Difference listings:
══════════════════════════════

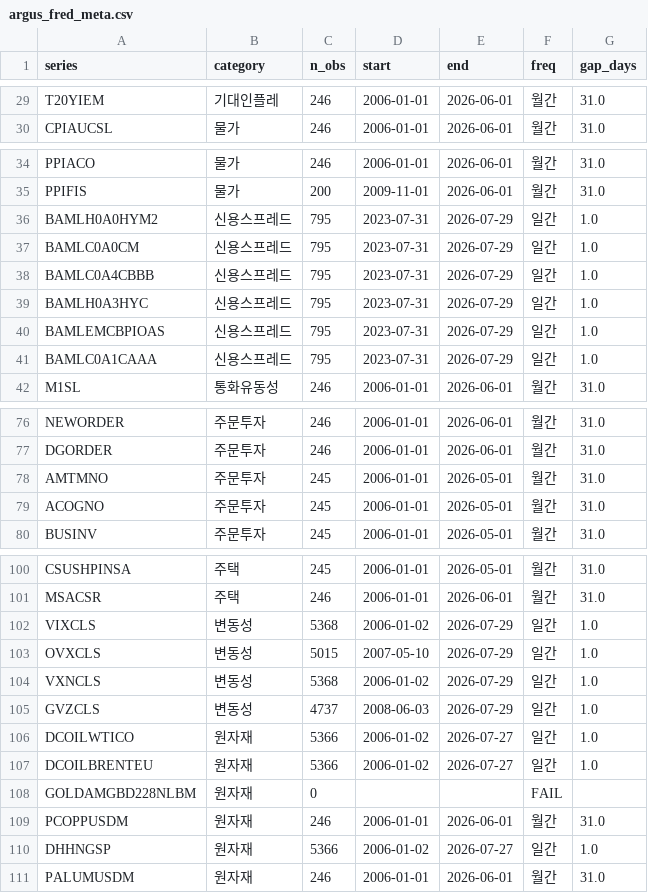
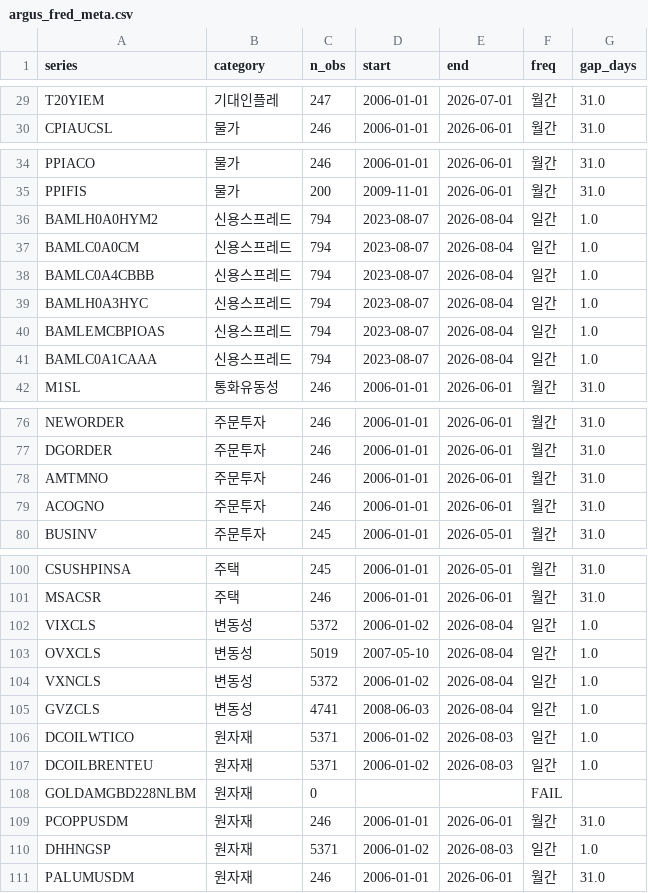
Before and after one commit to daifulee/argus-public-data, a CSV file: argus_fred_meta.csv, drawn as a sheet; only a part is shown, gaps mark what is left out; the diff covers the shown part only; the diff names each change by its address in the sheet, - before the commit and + after, or states it on an @@ line.

```diff
--- a/argus_fred_meta.csv
+++ b/argus_fred_meta.csv
-C29 (n_obs): 246
+C29 (n_obs): 247
-E29 (end): 2026-06-01
+E29 (end): 2026-07-01
-C36:C41 (n_obs): 795
+C36:C41 (n_obs): 794
-D36:D41 (start): 2023-07-31
+D36:D41 (start): 2023-08-07
-E36:E41 (end): 2026-07-29
+E36:E41 (end): 2026-08-04
-C78:C79 (n_obs): 245
+C78:C79 (n_obs): 246
-E78:E79 (end): 2026-05-01
+E78:E79 (end): 2026-06-01
-C102 (n_obs): 5368
+C102 (n_obs): 5372
-E102:E105 (end): 2026-07-29
+E102:E105 (end): 2026-08-04
-C103 (n_obs): 5015
+C103 (n_obs): 5019
-C104 (n_obs): 5368
+C104 (n_obs): 5372
-C105 (n_obs): 4737
+C105 (n_obs): 4741
-C106:C107 (n_obs): 5366
+C106:C107 (n_obs): 5371
-E106:E107 (end): 2026-07-27
+E106:E107 (end): 2026-08-03
-C110 (n_obs): 5366
+C110 (n_obs): 5371
-E110 (end): 2026-07-27
+E110 (end): 2026-08-03
```
Also changed, not shown: 98 edited cells elsewhere in this file, 1 other file.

══════════════════════════════

### Task directions
Work through the data above line by line and give the number of lines in which "shown" occurs. Add nothing else.

### Answer box
2